Available records —
------------------------------

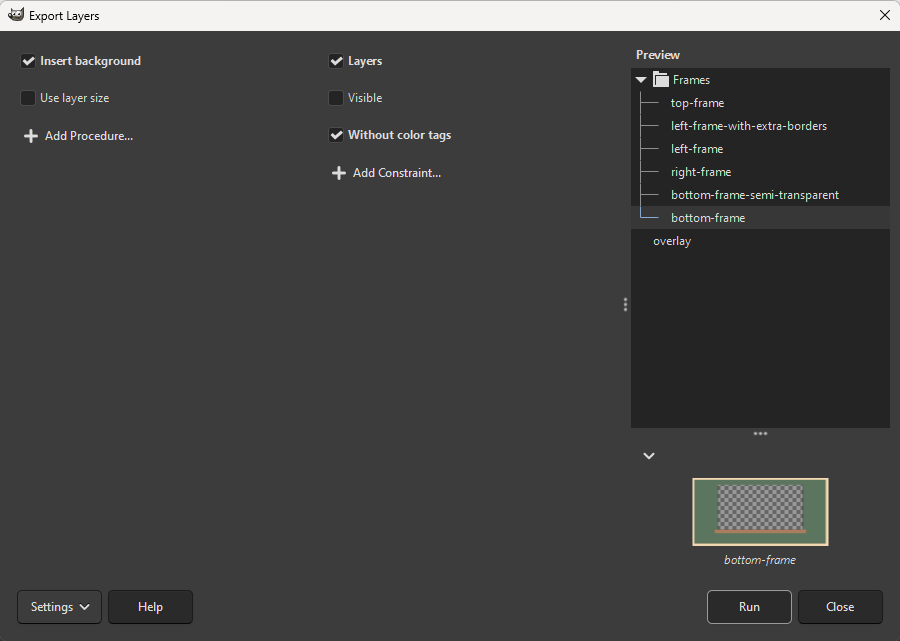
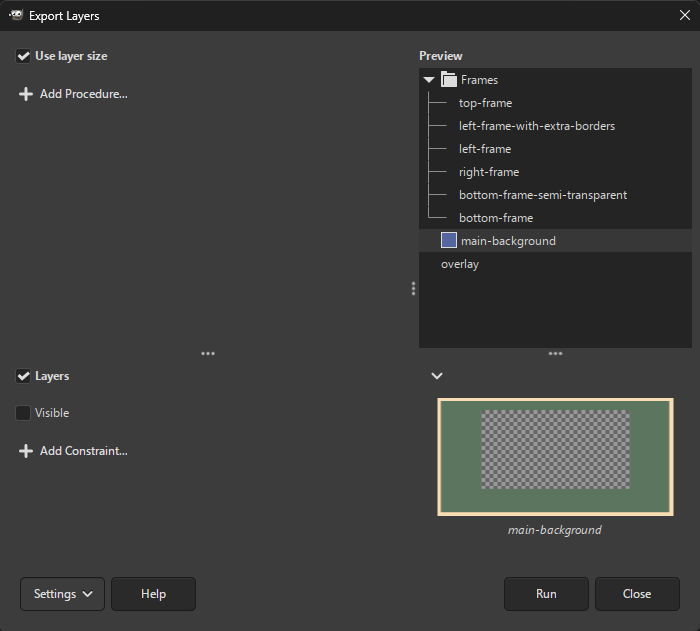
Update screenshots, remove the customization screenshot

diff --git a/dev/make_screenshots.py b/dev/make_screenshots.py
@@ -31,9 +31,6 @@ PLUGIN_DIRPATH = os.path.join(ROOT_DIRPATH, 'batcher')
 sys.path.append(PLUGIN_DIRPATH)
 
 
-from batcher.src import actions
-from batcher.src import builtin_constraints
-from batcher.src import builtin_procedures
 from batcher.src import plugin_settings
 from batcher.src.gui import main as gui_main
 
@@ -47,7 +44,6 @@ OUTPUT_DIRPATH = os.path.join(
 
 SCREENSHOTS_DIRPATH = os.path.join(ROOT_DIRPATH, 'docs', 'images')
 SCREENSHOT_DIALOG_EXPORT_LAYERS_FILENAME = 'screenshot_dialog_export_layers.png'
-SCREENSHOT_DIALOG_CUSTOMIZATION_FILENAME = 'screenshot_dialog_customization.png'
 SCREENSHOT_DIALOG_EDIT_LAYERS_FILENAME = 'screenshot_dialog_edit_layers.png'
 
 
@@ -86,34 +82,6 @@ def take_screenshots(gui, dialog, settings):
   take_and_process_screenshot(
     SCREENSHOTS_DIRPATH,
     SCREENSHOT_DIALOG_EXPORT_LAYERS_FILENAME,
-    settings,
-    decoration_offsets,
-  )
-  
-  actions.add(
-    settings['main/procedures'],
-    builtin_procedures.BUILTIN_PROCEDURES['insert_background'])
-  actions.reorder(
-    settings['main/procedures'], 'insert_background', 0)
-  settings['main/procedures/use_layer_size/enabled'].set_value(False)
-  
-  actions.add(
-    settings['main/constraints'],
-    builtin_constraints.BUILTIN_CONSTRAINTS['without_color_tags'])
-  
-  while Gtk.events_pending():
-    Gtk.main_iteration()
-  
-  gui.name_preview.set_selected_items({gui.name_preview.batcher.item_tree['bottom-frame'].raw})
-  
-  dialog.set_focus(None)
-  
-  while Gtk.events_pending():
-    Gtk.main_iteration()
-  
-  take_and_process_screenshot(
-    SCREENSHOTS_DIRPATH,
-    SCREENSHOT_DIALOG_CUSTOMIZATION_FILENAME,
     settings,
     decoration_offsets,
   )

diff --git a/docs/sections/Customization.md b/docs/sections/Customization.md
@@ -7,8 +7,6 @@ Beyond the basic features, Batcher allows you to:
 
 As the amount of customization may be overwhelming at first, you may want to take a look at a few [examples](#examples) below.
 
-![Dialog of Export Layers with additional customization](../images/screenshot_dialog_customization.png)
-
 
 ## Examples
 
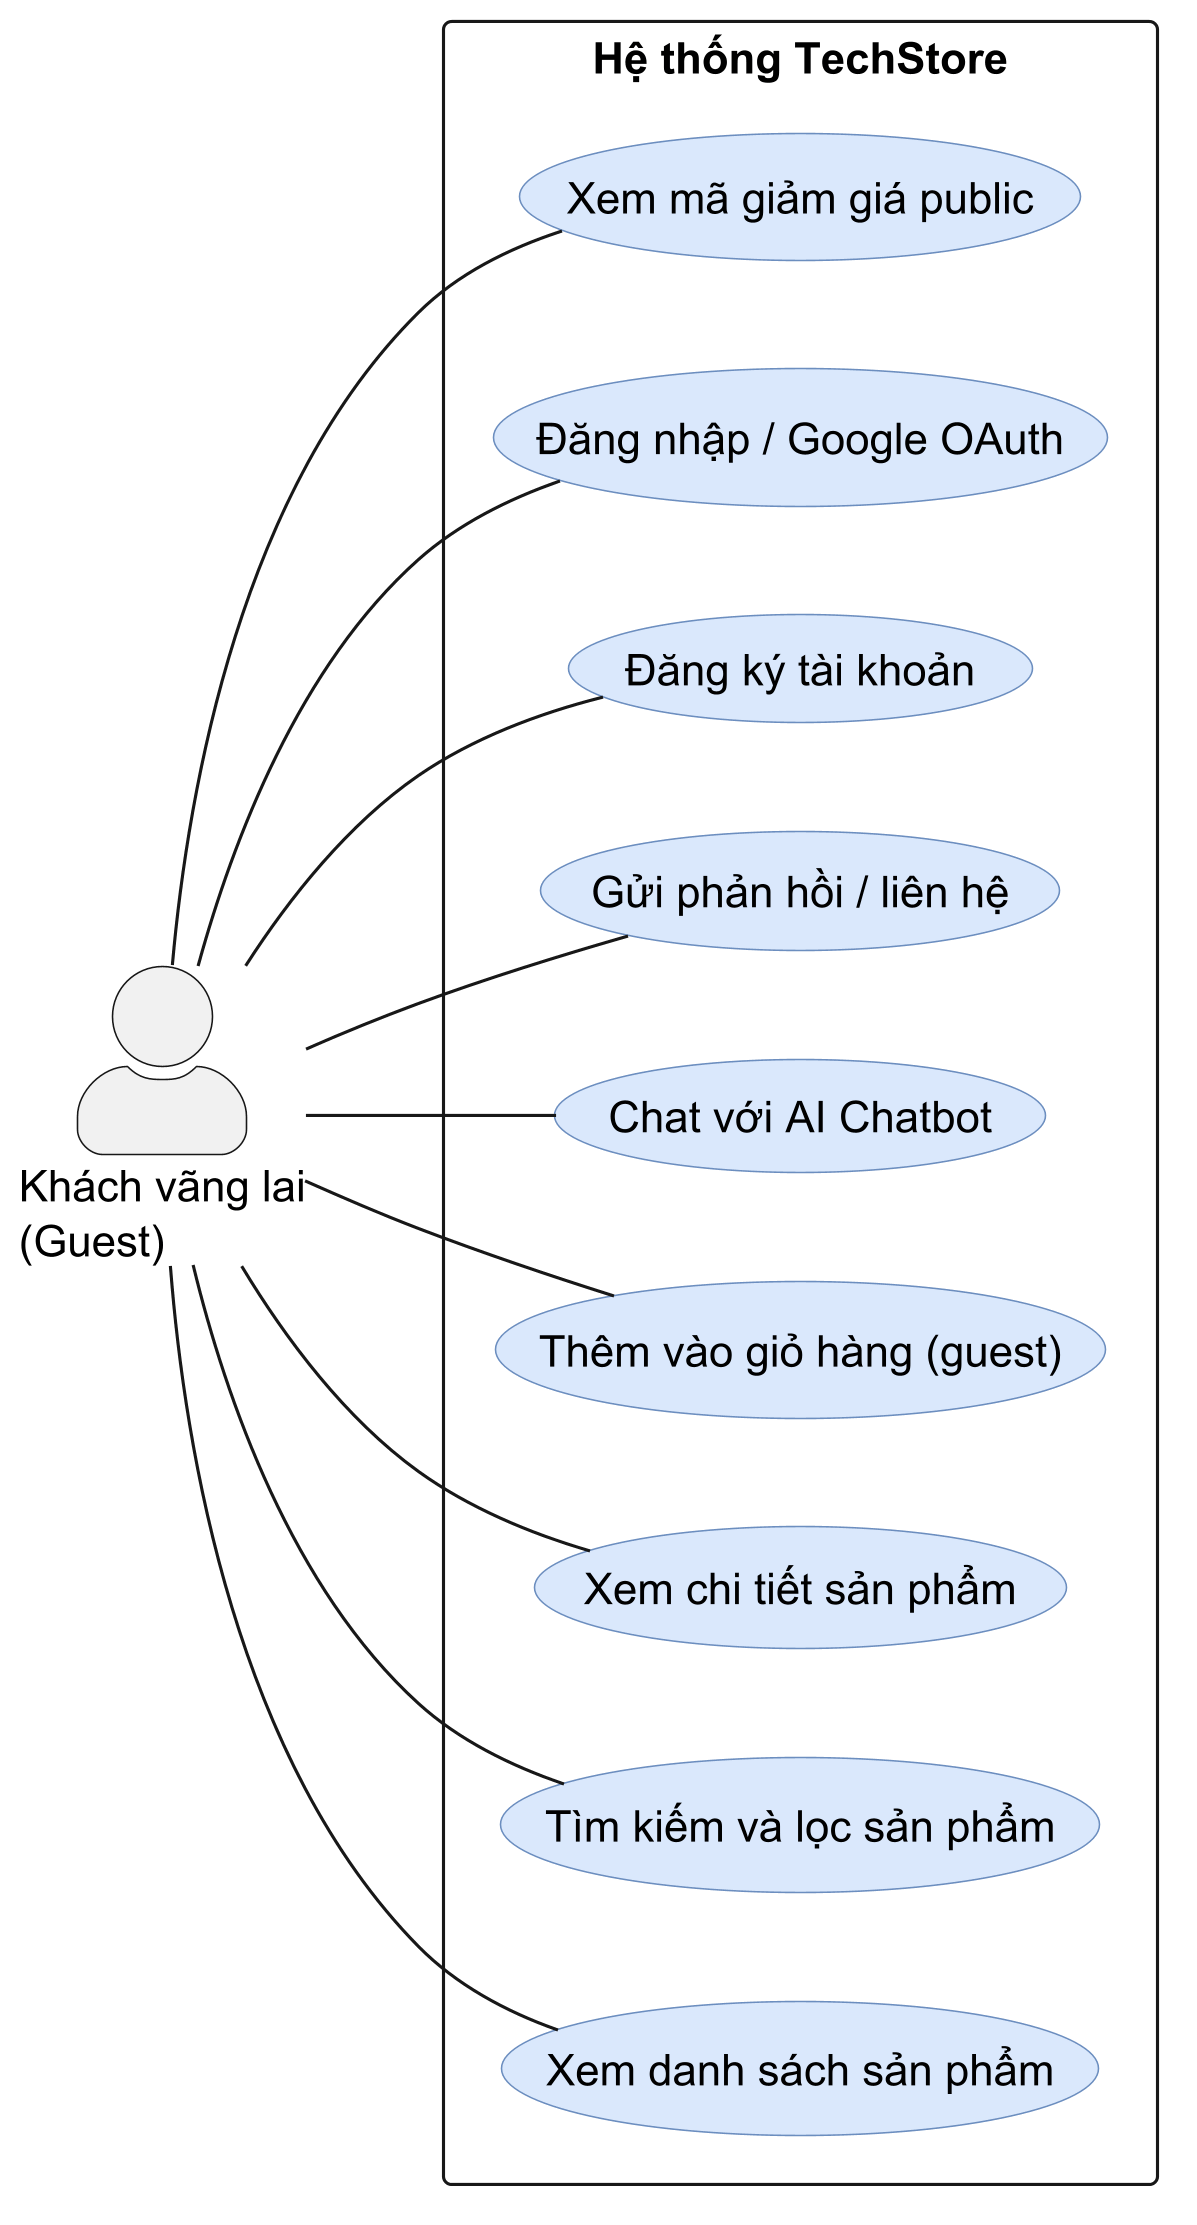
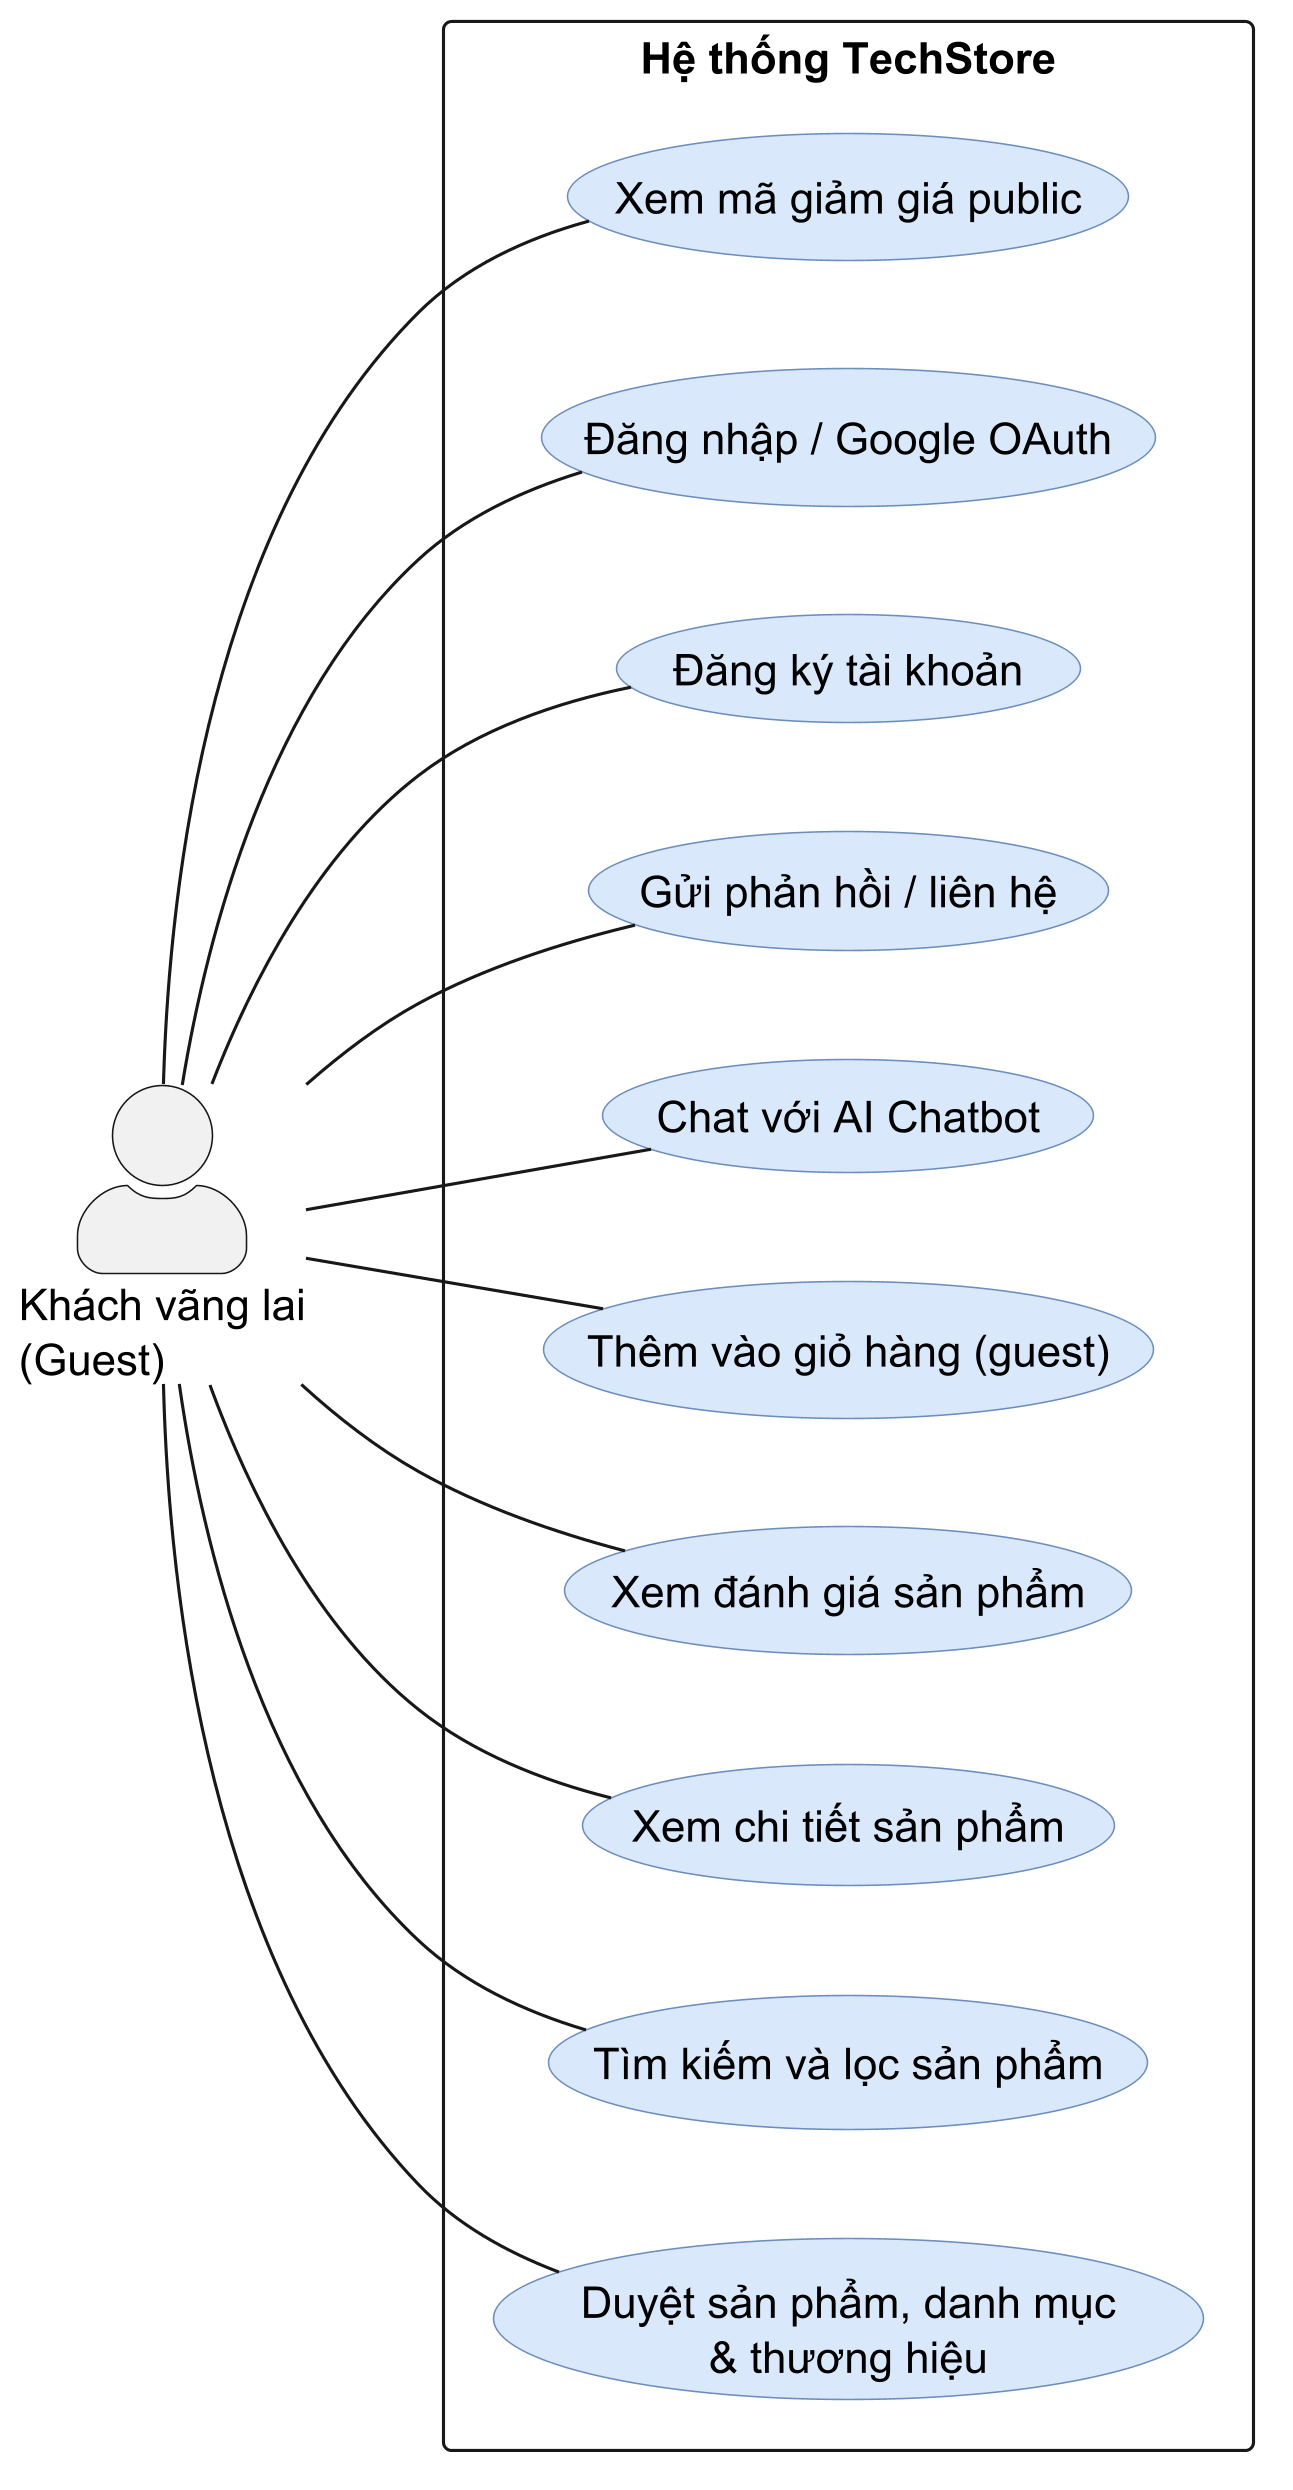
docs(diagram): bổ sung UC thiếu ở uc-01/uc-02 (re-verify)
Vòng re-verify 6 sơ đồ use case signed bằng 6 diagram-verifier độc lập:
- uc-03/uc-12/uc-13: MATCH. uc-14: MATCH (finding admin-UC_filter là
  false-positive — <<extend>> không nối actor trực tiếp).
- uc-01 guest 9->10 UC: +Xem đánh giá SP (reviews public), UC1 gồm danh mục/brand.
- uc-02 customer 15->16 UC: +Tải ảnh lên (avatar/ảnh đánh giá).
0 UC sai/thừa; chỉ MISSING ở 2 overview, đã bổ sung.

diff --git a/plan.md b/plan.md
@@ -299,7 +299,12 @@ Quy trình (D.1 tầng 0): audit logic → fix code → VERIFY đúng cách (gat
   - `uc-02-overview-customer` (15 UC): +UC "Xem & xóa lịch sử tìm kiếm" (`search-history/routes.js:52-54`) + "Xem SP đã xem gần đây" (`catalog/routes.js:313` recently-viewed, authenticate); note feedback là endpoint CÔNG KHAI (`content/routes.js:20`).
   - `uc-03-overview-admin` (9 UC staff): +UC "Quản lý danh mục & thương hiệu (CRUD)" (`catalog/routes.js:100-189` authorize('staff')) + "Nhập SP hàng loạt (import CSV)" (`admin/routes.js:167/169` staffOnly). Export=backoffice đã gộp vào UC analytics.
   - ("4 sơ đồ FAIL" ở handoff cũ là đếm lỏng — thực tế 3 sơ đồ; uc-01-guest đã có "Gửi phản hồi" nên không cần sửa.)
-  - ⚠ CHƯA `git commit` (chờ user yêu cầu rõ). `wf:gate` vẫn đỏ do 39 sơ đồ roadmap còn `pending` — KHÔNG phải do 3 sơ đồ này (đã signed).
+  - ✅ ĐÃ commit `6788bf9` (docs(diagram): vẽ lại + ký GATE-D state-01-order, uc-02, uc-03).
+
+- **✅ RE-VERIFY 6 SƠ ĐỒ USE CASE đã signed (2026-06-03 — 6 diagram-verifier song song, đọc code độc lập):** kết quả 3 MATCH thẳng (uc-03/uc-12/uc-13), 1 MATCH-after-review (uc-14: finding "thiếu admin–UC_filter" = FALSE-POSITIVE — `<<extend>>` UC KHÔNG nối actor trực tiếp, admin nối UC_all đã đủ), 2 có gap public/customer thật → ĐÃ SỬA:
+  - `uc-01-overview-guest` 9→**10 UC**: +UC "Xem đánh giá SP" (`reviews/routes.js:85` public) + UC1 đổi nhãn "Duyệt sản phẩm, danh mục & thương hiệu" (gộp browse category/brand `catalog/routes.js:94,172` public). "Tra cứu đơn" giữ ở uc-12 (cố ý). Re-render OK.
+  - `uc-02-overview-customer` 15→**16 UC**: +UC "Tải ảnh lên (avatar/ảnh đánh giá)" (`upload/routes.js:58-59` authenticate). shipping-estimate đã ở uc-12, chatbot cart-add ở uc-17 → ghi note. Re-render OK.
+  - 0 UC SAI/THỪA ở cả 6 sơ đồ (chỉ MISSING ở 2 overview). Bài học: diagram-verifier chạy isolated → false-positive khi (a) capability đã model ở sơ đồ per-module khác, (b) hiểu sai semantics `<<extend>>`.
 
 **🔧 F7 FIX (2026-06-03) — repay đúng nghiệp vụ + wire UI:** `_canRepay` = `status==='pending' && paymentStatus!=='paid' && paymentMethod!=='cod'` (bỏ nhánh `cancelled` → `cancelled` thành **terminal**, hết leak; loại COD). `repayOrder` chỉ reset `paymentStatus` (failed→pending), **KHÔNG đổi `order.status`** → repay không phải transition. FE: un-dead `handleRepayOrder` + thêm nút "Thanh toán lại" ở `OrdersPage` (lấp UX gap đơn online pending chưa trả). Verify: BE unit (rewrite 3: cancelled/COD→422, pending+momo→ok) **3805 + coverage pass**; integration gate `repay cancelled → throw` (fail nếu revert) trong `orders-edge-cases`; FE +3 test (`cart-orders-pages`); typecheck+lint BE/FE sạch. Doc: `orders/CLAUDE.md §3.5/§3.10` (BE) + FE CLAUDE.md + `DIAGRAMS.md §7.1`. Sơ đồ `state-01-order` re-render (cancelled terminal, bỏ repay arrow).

------------------------------

Exercise brief — Every line with the word "import" in it should be copied from the listing above.

Reply to the task —
-from batcher.src import actions
-from batcher.src import builtin_constraints
-from batcher.src import builtin_procedures
 from batcher.src import plugin_settings
 from batcher.src.gui import main as gui_main
   - `uc-03-overview-admin` (9 UC staff): +UC "Quản lý danh mục & thương hiệu (CRUD)" (`catalog/routes.js:100-189` authorize('staff')) + "Nhập SP hàng loạt (import CSV)" (`admin/routes.js:167/169` staffOnly). Export=backoffice đã gộp vào UC analytics.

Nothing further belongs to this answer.